**INPUT FOR THIS TASK:**
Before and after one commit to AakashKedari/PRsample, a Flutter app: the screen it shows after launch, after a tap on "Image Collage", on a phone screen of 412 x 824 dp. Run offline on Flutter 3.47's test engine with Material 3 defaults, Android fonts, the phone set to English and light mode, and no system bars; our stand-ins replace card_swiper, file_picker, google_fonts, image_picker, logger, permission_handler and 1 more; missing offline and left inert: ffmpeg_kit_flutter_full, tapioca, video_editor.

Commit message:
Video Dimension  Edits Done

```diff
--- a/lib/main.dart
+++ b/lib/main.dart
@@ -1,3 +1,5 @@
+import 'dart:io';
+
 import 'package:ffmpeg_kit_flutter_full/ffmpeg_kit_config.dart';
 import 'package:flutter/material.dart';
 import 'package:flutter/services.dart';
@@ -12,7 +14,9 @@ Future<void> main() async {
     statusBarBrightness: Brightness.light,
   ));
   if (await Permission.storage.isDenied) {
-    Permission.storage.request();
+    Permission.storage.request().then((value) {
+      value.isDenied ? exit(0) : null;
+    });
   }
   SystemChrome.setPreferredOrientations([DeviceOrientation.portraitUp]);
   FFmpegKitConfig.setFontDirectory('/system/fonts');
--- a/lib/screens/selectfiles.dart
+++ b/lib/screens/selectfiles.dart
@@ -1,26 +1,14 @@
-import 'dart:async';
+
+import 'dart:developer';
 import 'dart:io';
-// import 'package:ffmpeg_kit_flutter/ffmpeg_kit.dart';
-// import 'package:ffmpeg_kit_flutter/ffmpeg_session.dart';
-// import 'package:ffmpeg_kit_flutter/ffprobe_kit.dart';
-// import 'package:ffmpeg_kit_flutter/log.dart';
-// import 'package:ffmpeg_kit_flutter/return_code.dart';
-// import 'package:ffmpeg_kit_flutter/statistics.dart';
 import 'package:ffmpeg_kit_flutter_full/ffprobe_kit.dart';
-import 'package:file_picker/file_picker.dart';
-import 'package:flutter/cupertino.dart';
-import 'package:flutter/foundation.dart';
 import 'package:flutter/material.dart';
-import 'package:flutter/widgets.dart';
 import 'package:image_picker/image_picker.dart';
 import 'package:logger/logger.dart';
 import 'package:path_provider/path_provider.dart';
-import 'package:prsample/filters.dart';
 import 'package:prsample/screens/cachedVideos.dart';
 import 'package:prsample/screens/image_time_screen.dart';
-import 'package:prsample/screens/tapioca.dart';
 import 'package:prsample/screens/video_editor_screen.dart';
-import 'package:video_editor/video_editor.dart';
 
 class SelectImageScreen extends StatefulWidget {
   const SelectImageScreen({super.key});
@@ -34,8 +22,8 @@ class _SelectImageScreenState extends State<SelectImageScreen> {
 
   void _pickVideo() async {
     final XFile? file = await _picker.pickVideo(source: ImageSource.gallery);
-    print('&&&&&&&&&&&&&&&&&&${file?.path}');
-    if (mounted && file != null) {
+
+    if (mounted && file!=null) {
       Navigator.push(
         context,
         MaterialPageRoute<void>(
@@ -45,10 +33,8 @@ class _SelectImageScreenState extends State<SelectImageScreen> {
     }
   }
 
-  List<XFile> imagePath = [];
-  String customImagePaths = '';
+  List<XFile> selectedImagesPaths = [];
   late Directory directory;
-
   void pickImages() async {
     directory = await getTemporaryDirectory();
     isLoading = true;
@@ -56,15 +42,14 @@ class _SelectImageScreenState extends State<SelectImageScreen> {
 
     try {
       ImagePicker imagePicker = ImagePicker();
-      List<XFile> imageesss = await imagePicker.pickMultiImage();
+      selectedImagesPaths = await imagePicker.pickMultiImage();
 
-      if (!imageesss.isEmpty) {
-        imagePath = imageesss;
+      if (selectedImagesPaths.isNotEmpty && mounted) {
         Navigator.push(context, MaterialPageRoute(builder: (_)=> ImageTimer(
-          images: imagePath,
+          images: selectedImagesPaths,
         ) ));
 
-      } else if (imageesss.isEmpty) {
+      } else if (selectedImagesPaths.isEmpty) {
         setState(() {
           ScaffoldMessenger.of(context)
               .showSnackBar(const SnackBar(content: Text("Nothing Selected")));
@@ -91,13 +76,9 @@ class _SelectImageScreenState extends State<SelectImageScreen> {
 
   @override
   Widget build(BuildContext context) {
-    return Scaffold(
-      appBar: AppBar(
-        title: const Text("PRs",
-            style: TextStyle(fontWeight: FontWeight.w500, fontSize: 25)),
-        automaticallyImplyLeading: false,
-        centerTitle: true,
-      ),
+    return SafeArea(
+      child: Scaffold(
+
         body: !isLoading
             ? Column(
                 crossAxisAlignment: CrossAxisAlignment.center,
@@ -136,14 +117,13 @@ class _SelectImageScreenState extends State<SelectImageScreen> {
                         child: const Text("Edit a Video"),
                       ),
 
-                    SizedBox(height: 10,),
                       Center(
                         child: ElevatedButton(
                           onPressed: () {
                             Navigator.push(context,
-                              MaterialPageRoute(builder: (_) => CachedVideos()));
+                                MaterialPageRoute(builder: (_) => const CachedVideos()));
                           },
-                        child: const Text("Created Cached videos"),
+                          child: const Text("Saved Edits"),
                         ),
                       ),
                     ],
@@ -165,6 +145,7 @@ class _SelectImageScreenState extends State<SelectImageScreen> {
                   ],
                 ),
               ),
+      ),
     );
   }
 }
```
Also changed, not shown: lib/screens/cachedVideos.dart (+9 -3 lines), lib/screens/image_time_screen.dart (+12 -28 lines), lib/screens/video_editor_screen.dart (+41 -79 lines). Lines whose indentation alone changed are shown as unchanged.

...

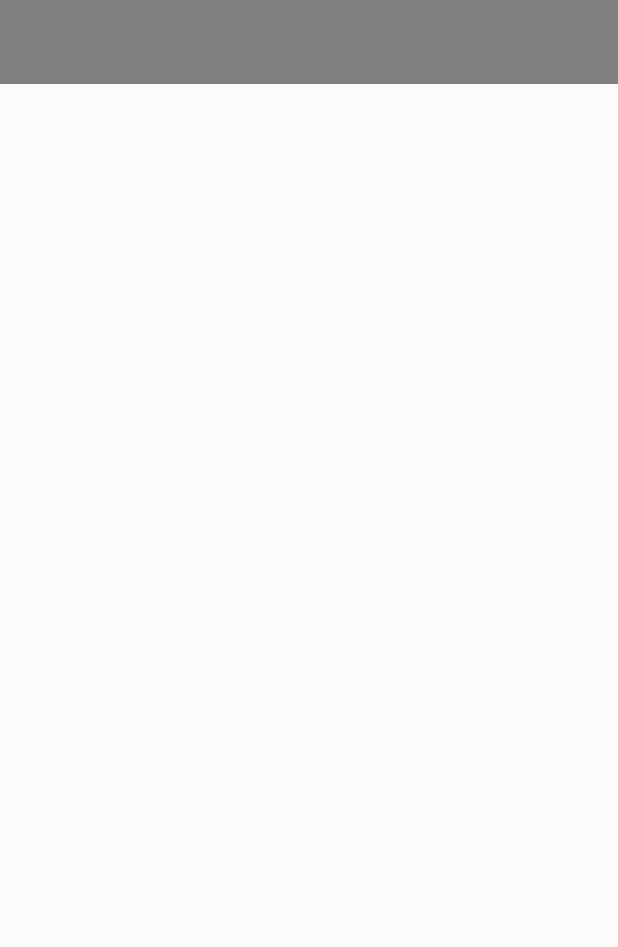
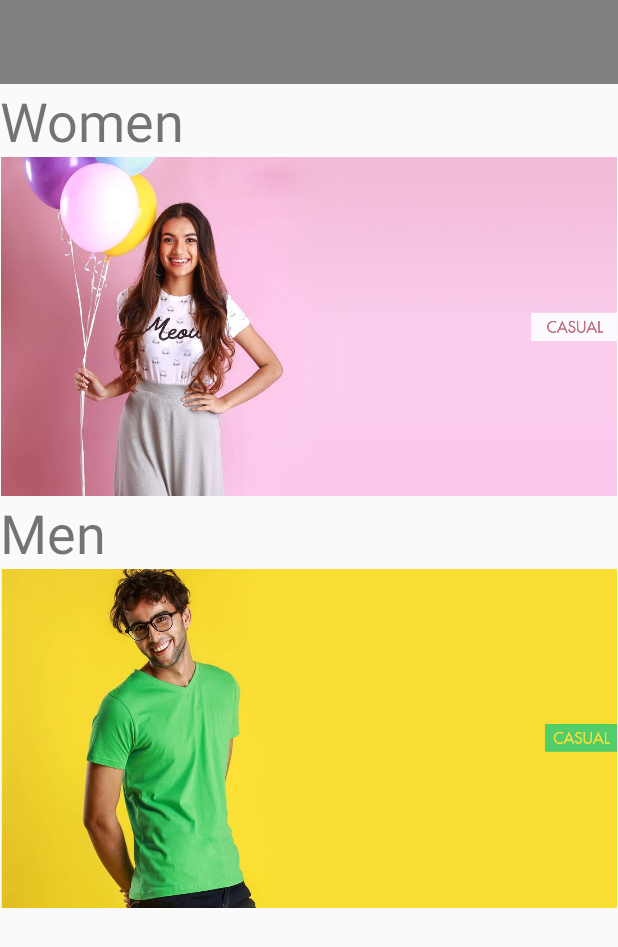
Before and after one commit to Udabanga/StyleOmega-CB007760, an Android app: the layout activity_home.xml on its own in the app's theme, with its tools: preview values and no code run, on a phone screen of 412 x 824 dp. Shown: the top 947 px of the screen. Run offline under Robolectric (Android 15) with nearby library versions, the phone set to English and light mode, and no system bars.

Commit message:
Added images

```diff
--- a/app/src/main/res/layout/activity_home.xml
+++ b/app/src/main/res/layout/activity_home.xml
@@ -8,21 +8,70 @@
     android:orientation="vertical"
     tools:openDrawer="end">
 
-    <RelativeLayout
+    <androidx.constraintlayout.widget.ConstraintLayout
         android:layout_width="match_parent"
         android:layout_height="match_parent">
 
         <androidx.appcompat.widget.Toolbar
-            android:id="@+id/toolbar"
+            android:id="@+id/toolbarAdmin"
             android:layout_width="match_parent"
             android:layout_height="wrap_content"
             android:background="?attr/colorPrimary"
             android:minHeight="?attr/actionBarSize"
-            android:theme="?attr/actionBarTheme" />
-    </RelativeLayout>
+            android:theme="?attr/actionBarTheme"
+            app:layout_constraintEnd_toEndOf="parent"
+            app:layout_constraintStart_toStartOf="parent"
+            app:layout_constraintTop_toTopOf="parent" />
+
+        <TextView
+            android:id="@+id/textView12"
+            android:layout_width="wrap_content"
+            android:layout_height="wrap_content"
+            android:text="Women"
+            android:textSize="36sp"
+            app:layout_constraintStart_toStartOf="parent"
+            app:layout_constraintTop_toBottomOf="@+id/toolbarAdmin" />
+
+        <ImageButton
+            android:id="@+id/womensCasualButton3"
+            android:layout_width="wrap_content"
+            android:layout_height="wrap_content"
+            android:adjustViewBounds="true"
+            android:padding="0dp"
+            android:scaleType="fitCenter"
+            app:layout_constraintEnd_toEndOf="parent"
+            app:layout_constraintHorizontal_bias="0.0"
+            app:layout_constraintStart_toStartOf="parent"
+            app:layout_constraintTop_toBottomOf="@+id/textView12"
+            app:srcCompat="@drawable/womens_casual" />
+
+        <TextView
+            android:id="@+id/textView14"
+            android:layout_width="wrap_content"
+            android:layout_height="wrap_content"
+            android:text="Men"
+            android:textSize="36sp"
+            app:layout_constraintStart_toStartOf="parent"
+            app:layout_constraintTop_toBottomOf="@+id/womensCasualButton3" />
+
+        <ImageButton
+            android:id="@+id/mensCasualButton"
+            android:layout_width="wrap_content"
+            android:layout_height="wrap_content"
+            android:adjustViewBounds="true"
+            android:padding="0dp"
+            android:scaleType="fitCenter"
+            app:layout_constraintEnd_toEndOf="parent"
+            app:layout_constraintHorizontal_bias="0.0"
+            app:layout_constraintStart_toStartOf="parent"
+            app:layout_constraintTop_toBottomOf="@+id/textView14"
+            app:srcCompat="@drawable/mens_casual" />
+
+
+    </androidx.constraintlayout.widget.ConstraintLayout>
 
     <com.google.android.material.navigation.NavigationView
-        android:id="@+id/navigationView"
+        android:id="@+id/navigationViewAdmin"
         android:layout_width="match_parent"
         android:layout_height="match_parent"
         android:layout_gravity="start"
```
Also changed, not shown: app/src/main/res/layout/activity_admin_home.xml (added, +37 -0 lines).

**YOUR TASK:**
Please copy each line of the records above in which the word "await" can be found.

**SOLUTION TO THIS TASK:**
   if (await Permission.storage.isDenied) {
     final XFile? file = await _picker.pickVideo(source: ImageSource.gallery);
     directory = await getTemporaryDirectory();
-      List<XFile> imageesss = await imagePicker.pickMultiImage();
+      selectedImagesPaths = await imagePicker.pickMultiImage();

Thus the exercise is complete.